In Against Silence, Bidart writes of the cycles we cannot escape and the feelings we cannot forget. Our history is not a tabula rasa but a repeating, refining story of love and hate, of words spoken and old cruelties enacted. Moving among the dead and the living, the figures of his life and of his past, Bidart calls reality forth—with nothing settled and nothing forgotten, we must speak.
Striking ... If Bidart is famous for his soliloquies and the essayistic quality of his lyric long poems, his new collection amplifies the undercurrent of uncertainty that has always supported those forms ... His shimmering language is on display across the philosophical, autobiographical, and devotional styles these poems adopt, employing his signature play with capitalization and quotations ... Across the collection, Bidart intermittently turns to his family's complicity in racism with mixed results, but always with pathos as it explores formative childhood scenes ... This collection is another memorable contribution to Bidart's oeuvre.

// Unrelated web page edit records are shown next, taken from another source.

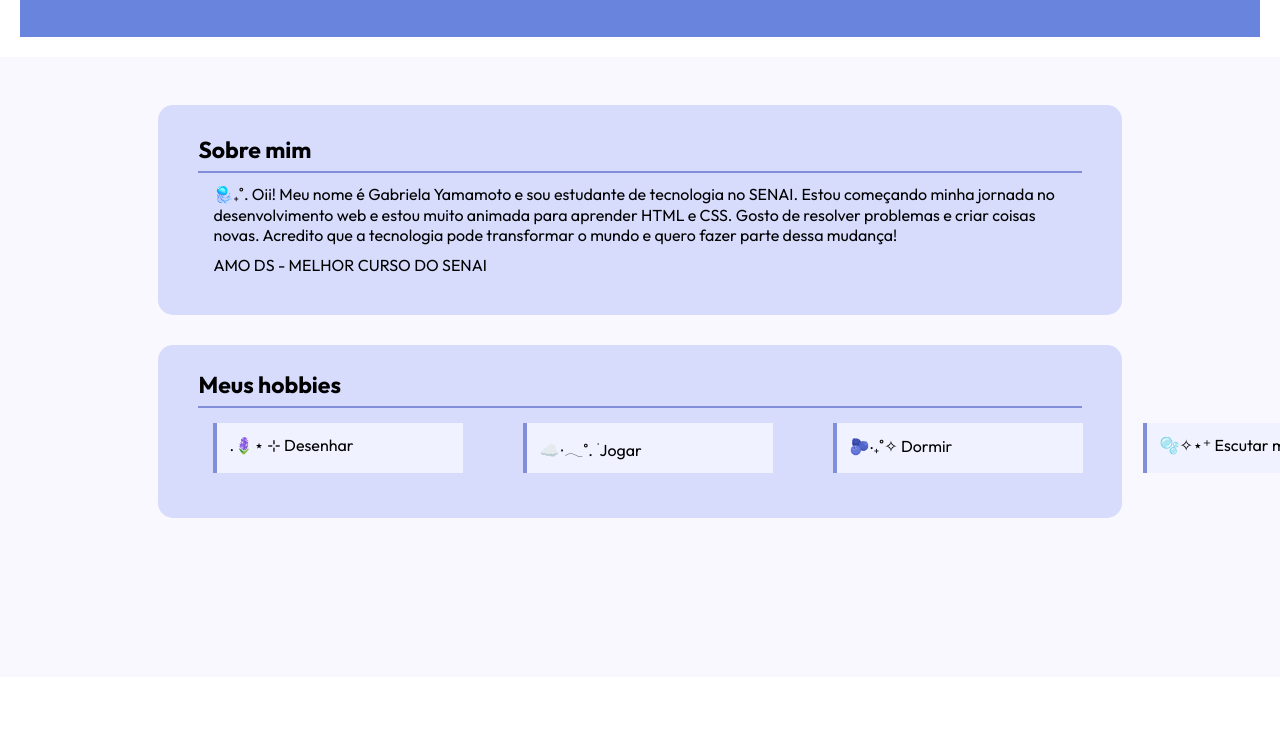
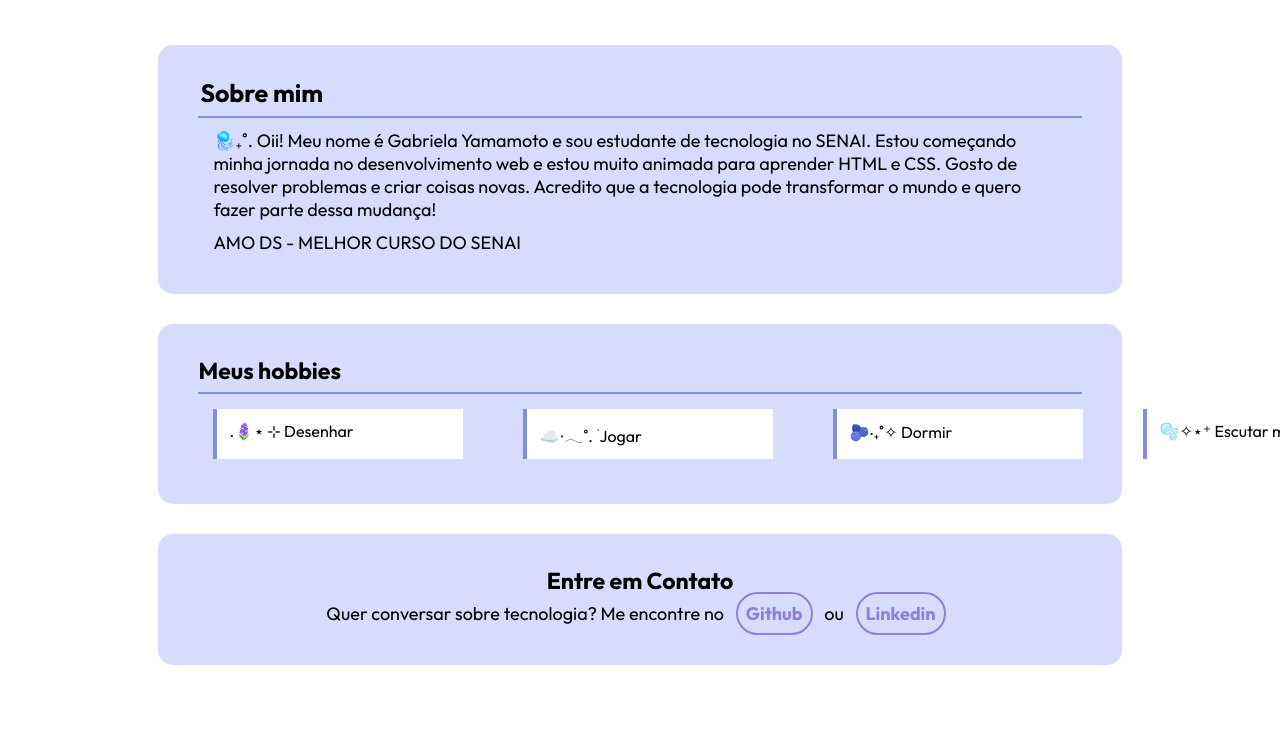
Before and after one commit to gabiyamamoto/meu-primeiro-site, a plain HTML site: page index.html in a window 1280 px wide. Shown: the part 123-866 px from the top of the page. Before the commit the page ends 800 px from the top, so only its background shows below. Drawn offline with Linux system fonts and the light colour scheme.

Commit message:
Finish contact section

```diff
--- a/assets/styles/index.css
+++ b/assets/styles/index.css
@@ -18,13 +18,12 @@ body {
 header {
     background-color: rgb(105, 132, 221);
     color:  rgb(255, 255, 255);
-    margin: 20px;
-    padding: 40px;
+    padding: 30px;
     text-align: center;
 }
 
 main {
-    background-color: rgb(250, 248, 255);
+    background-color: rgb(255, 255, 255);
     flex: 1;
     padding: 48px 38px;
     width: 100%;
@@ -38,24 +37,26 @@ about-section {
     padding: 40px;
     border-radius: 15px;
     margin-bottom: 30px;
-    padding-top: 30px;
+    padding-top: 25px;
 }
 
 #titulo-sobre-mim {
-    font-size: 23px;
+    font-size: 25px;
     border-bottom: 2px solid rgb(129, 143, 218);
+    padding-top: 7px;
     padding-bottom: 7px;
+    padding-inline-start: 2px;
 }
 
 .texto-sobre-mim {
-    font-size: 16px;
+    font-size: 18px;
     padding-top: 10px;
     padding-inline: 15px;
 }
 
 hobbies {
     display: block;
-    background-color: rgb(215, 220, 253);
+    background-color:  rgb(215, 220, 253);
     width: 80%;
     margin: 0 auto;
     padding: 40px;
@@ -68,6 +69,7 @@ hobbies {
     font-size: 23px;
     border-bottom: 2px solid rgb(129, 143, 218);
     padding-bottom: 7px;
+    padding-top: 7px;
 }
 
 ul {
@@ -79,7 +81,7 @@ ul {
 }
 
 li {
-    background-color: rgb(240, 243, 255);
+    background-color: rgb(255, 255, 255);
     padding: 12px;
     border-left: 4px solid  rgb(129, 143, 218);
     font-size: 16px;
@@ -87,7 +89,47 @@ li {
 }
 
 li:hover {
-    background-color: aliceblue;
+    background-color: rgb(249, 248, 255);
     transform: translateX(9px);
-    transition: all 0.9s ease;
+    transition: all 0.5s ease;
 }
+
+contact {
+    display: block;
+    background-color:  rgb(215, 220, 253);
+    width: 80%;
+    margin: 0 auto;
+    padding: 40px;
+    border-radius: 15px;
+    margin-bottom: 30px;
+    padding-top: 25px;
+}
+
+contact h2 {
+    margin-bottom: 8;
+    font-size: 23px;
+    text-align: center;
+    padding-bottom: 7px;
+    padding-top: 7px;
+}
+
+contact p {
+    text-align: center;
+    font-size: 18px;
+}
+
+contact a {
+    color:rgb(143, 128, 211);
+    text-decoration: none;
+    font-weight: bold;
+    padding: 0.5rem 0.5rem;
+    margin: 0.5rem;
+    border: 2px solid rgb(143, 128, 211);
+    border-radius: 25px;
+}
+
+a:hover {
+    background-color: rgb(143, 128, 211);
+    color:rgb(255, 255, 255);
+    transform: translateX(-2px);
+}
--- a/index.html
+++ b/index.html
@@ -26,6 +26,16 @@
                 <li> 🫐‧₊˚✧ Dormir</li>
                 <li>🫧✧⋆⁺ Escutar música</li>
             </ul>
+        </hobbies>
+
+        <contact>
+            <h2>Entre em Contato</h2>
+            <p>
+                Quer conversar sobre tecnologia? Me encontre no
+                <a href="https://github.com/gabiyamamoto" target="_blank">Github</a> ou
+                <a href="https://www.linkedin.com/in/gabriela-emi-yamamoto?utm_source=share&utm_campaign=share_via&utm_content=profile&utm_medium=android_app" target="_blank">Linkedin</a>
+            </p>
+        </contact>
     </main>
 </body>
 </html>
```
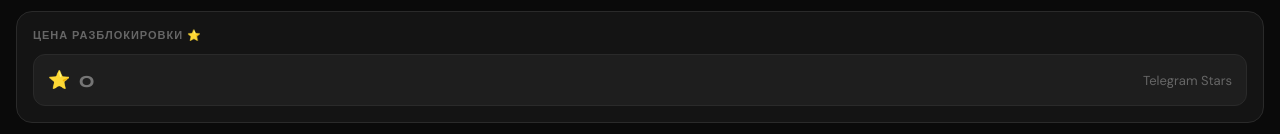
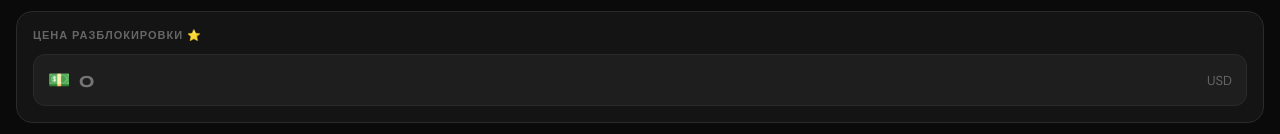
Before and after one commit to morality812/easytipsminiapp, a plain HTML site: page index.html in a window 1280 px wide. Shown: the part 427-561 px from the top of the page. Drawn offline with Linux system fonts and the light colour scheme.

Commit message:
Update index.html

```diff
--- a/index.html
+++ b/index.html
@@ -475,10 +475,10 @@
   <div class="section-label">Цена разблокировки ⭐</div>
   <div class="price-row">
     <div class="price-input-wrap">
-      <span class="price-icon">⭐</span>
+      <span class="price-icon">💵</span>
       <input type="number" class="price-input" id="priceInput"
         placeholder="0" min="1" max="10000" value="">
-      <span class="price-currency">Telegram Stars</span>
+      <span class="price-currency">USD</span>
     </div>
   </div>
 </div>
```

Dylan Thomas famously wrote 'Old age should burn and rave at close of day,' advice expertly followed by Bidart, now 82, in this new...smoldering collection of forthright lyric poems ... Though sometimes uncomfortable to read, Bidart’s unleavened expressions of disillusionment, despair, and futility in the face of age...are acts of resistance against the inevitability of death. Their blunt force may escape younger poetry lovers but will resonate poignantly with older generations of readers.
For Bidart, looking different was pursuant to sounding different. Dynamic, radical enjambment; unconventional typography; expressive capitalization: his poems look, emphatically, like no one else’s. Yet his vers libre intoxicates a reader as much as any traditional prosodic shape: read Bidart aloud and hear how thoroughly a human voice can be 'fastened' onto the page ... Labor of refinement and clarification, while understandable and noble, does hamper some of the first section’s momentum ... The proximity of the expiration of flesh has made for some of the most affecting poems here, like 'On My Seventy-Eighth,' whose alternating long and short lines veer between vigorous bel canto and solemn sotto voce ... Against Silence memorably sees our greatest living poet of the flesh expressing and assessing fear of flesh’s end, of dispensability, of desire’s flame dimming to mere flicker ... Bidart, when fearful, is ever careful to remind himself what his poems have long reminded us: 'Come, / give up silence,' he writes. The poet and reader keen to censor, ironize, or infantilize their own desires will find in the work of Frank Bidart a half-century-long rebuttal.